Since Pro’s main case suggests incorrect things about the nature of the legal recognition of marriage, and since Pro’s main case attempts to build on an unsupported and arbitrary definition not found in any SC jurisprudential documents, then Pro’s case for the reinterpretation of the equality clause fails to be upheld.








Debate Round No. 2


Con claims that my argument suffers from "many flaws" because:

a) Supreme Court suggested that marriage has always been recognized not because of the societal productivity that it produces, but because it is essential in the pursuit of liberty and happiness of men.

b) infertile married couples

To show why this objections are non sequitur and completely irrelevant I want to clarify my argument a little bit more, by using an analogy. This will also show why Supreme Court ruling on gay marriage is not only unfounded but also absurd and nonsensical.

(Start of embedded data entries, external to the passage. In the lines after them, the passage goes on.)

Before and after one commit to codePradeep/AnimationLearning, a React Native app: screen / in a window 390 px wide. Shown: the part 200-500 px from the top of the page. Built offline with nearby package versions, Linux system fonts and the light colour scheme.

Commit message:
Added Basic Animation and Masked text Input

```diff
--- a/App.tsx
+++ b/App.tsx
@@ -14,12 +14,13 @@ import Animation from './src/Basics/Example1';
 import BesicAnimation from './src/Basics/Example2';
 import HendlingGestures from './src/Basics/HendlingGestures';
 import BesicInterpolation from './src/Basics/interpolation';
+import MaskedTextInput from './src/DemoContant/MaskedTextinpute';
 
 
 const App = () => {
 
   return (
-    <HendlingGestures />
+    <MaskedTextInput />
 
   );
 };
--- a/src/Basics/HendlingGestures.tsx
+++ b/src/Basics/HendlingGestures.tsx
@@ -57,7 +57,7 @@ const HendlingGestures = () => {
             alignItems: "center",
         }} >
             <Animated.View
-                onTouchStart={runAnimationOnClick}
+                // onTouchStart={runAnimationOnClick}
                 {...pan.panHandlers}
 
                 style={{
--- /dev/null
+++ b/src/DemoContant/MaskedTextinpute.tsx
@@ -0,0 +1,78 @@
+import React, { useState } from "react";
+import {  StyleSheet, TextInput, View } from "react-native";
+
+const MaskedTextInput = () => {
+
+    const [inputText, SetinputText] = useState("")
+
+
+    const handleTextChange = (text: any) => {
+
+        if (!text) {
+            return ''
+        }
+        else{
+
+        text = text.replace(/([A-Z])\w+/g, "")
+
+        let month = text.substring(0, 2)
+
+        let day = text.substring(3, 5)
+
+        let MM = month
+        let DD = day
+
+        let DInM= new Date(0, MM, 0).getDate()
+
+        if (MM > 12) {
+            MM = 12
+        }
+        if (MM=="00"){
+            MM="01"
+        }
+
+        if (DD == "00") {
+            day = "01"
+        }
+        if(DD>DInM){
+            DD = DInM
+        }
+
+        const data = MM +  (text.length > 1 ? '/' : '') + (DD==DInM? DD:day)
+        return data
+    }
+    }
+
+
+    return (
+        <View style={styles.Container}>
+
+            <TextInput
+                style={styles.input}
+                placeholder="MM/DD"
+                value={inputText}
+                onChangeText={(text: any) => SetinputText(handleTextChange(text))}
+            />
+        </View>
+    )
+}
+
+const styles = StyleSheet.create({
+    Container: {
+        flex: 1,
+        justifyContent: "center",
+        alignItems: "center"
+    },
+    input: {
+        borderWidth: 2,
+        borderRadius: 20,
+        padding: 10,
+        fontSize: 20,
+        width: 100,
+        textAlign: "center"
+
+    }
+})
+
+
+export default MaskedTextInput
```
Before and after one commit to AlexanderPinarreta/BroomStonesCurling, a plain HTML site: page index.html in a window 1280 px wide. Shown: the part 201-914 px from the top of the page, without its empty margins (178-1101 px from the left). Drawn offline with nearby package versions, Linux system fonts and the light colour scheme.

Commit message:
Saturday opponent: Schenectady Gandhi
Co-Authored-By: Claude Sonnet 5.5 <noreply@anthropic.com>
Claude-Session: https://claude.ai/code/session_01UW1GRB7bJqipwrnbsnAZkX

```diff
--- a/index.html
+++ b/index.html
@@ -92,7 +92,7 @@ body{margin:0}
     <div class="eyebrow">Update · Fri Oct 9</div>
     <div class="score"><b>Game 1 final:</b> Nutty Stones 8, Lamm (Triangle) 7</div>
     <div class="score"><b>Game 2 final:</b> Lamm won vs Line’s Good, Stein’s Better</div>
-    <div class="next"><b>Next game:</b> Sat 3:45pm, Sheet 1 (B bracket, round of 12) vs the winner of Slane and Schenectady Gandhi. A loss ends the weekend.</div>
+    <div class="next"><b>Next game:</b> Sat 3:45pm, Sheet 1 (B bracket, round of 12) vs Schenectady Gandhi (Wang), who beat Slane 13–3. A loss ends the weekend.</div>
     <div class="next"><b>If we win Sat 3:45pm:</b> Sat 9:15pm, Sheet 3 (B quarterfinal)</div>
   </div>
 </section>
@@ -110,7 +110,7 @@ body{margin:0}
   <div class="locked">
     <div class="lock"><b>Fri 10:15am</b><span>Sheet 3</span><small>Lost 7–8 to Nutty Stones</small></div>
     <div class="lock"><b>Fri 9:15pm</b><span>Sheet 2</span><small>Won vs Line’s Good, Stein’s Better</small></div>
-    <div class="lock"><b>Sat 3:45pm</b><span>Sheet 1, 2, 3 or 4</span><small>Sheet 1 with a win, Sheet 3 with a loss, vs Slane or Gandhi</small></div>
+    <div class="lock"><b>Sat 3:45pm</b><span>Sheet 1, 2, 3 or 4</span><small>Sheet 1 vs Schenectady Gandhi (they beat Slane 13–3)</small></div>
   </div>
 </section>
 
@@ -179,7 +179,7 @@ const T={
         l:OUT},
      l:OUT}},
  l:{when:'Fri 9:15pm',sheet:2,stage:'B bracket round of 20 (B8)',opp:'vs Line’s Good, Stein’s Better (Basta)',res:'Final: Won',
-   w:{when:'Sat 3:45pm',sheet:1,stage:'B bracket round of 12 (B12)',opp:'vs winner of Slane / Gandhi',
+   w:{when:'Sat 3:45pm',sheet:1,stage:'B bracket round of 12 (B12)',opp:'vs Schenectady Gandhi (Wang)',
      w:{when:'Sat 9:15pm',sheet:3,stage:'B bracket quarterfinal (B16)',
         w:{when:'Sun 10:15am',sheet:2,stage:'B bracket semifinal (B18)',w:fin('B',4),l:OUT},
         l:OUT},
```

We all know that the environmental pollution gives rise to various environmental problems. Due to this reason, government has interest to create laws, tax benefits and other policy mechanisms to encourage individuals and businesses to adopt environmentally friendly practices. Let us suppose that individual A decides to enter into eco-friendly production. This decision is now recognized by government and benefited with public money in the form of tax benefit.

Now, another individual(B), that did not adopted environmentally friendly practices, sees this privileged status of individual A and start to protest, demanding "equality for businesses" and "extending the privileges" already enjoyed by the individual A.

The government responds to the individual B by saying that this is absurd - you can't extend privileges intended for businesses that adopted environmentally friendly practices to the businesses that didn't adopt them, since right to this privileges exist only as the result of policy that recognizes the importance of the preservation of the environment.

Individual B is not satisfied with this answer. She has chosen the type of business that is important and precious to her, the same as Individual A has chosen the type of business which have relevance to her. Since she can't stand the fact that someone's else business have a privileged status in the eyes of public authority, she takes her case to Supreme Court. Supreme Court accepts a case and decides that a government policy is unconstitutional because businesses A and businesses B are treated differently. And now, eco-friendly benefits are extended to non-eco-friendly businesses also.

Of course that this scenario sound crazy, but this is exactly what was done on June 26, 2015, when Supreme Court made marriage for same-sex couples legal nationwide.

In order to show this, first we have to define what marriage is:

"the state of being united to a person of the opposite sex as husband or wife in a consensual and contractual relationship recognized by law"(1)

This is the crutial part: "relationship recognized by law". In other words, marriage, from the state's perspective, represents the following:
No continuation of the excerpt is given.